From Boston to Sydney, and Back Again
It has been a heck of a week in Boston. The Red Sox won the World Series (and what a parade we had last weekend—the entire city seemed to be celebrating all week), we voted in a new Boston mayor for the first time in 20 years (congratulations, Marty Walsh), President Obama came to town, and our New England Patriots scored a season-high 55 points in their decisive victory over the Pittsburgh Steelers last Sunday. And that’s notwithstanding the significant business stories involving local companies filing for IPOs, investments made, executive changes, layoffs, expansions and ground breakings. And while our local business, civic, political and sports environments give us much to discuss, consider and plan around, it’s good to have the opportunity to think globally and see things from another perspective.
That’s just what I did last month when I attended our semi-annual Public Relations Global Network conference, held in Sydney, Australia.
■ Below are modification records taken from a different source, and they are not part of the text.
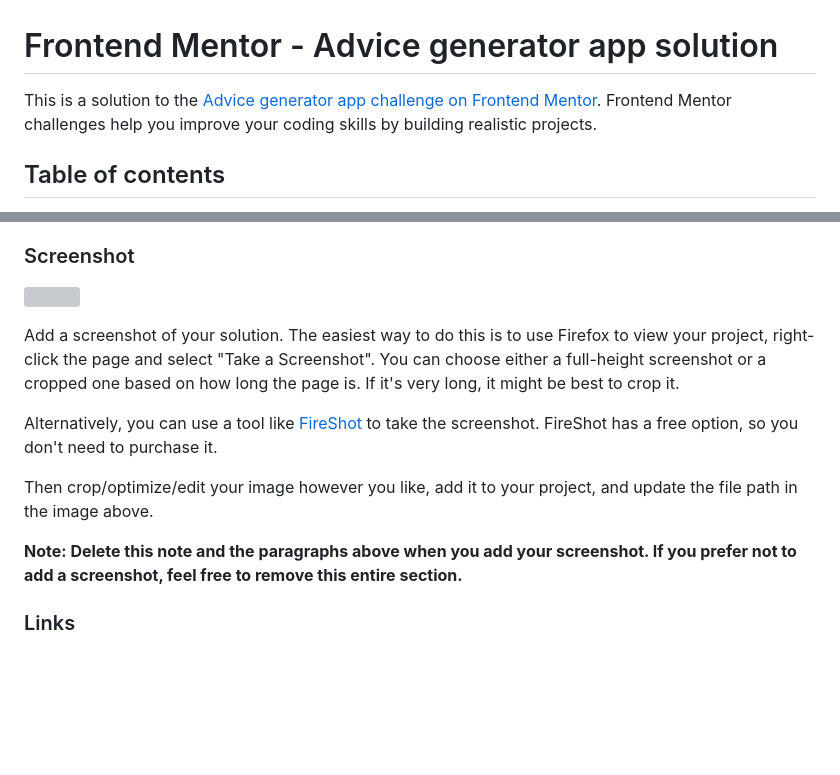
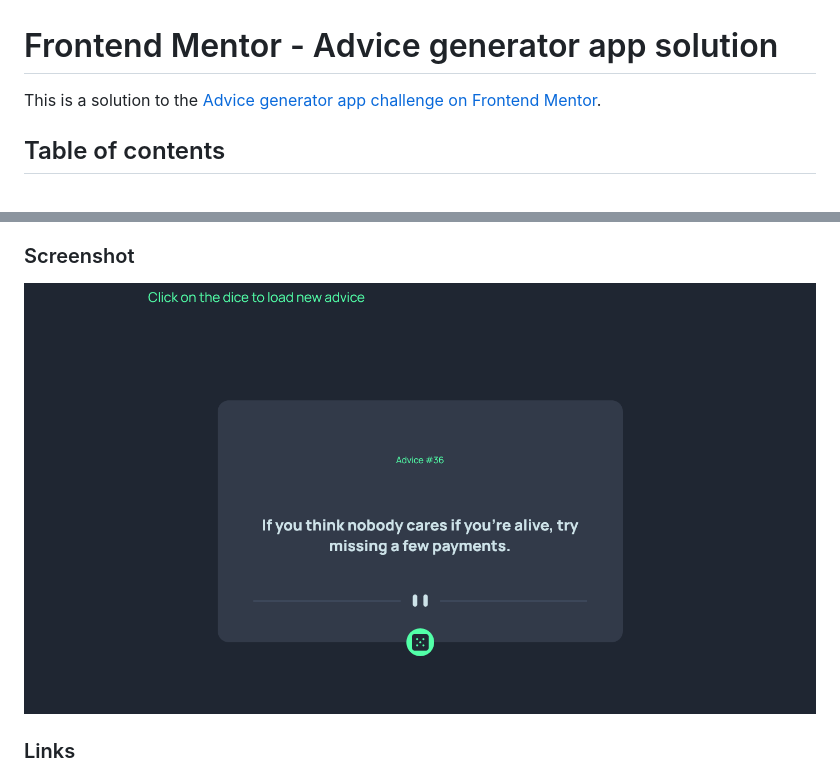
Before and after one commit to Promtech1/Advice-Generator, a Markdown page: README-template.md, 2 parts joined by grey strips. GitHub-like rendering; pictures changed too: images/solution.png (added); blank space fills up the shorter version; grey boxes are pictures that could not be loaded.

```diff
--- a/README-template.md
+++ b/README-template.md
@@ -1,6 +1,6 @@
 # Frontend Mentor - Advice generator app solution
 
-This is a solution to the [Advice generator app challenge on Frontend Mentor](https://www.frontendmentor.io/challenges/advice-generator-app-QdUG-13db). Frontend Mentor challenges help you improve your coding skills by building realistic projects.
+This is a solution to the [Advice generator app challenge on Frontend Mentor](https://www.frontendmentor.io/challenges/advice-generator-app-QdUG-13db).
 
 ## Table of contents
 
@@ -30,15 +30,7 @@ Users should be able to:
 
 ### Screenshot
 
-![](./screenshot.jpg)
-
-Add a screenshot of your solution. The easiest way to do this is to use Firefox to view your project, right-click the page and select "Take a Screenshot". You can choose either a full-height screenshot or a cropped one based on how long the page is. If it's very long, it might be best to crop it.
-
-Alternatively, you can use a tool like [FireShot](https://getfireshot.com/) to take the screenshot. FireShot has a free option, so you don't need to purchase it.
-
-Then crop/optimize/edit your image however you like, add it to your project, and update the file path in the image above.
-
-**Note: Delete this note and the paragraphs above when you add your screenshot. If you prefer not to add a screenshot, feel free to remove this entire section.**
+![](./images/solution.png)
 
 ### Links
 
```
Also changed, not shown: 1 other file.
Spending nearly a week with my exclusive network of PR firm colleagues from around the world (and being in a time zone 15 hours ahead of our own), allowed me to see things from a bigger picture perspective.
All things being equal, championship sports and a massive citywide celebration were the order of the day in Sydney as well. The 2013 NRL Grand Final occurred while we were there (congratulations, Sydney!) and the enormous International Fleet Review was also concurrent with our visit—we were able to see, from our conference room window, Prince Harry reviewing the troops, and at night, a spectacular fireworks and light show extravaganza on the Sydney Harbor that drew more than a million spectators into the city.
But on to more serious matters. Our participation and interaction with our colleagues put us on the spot with regard to questions about the government shutdown. Last week we heard from European members who wanted to share their opinion about government spying.
And yes, we all had many opportunities to discuss our industries, the fluctuations in business climate by country and region, the daily changes and opportunities in the communications field, and specifically the ways in which digital and social media are more or less important by country/market. Hearing about the similarities and differences in our businesses allows us to better represent our clients—especially, but not only, our global clients—with a keen understanding of the tensions, opportunities and sensitivities they face in other markets.
The internet has certainly created a global village. But sometimes, it’s important to be with your fellow villagers to truly appreciate what that means for our businesses and communities.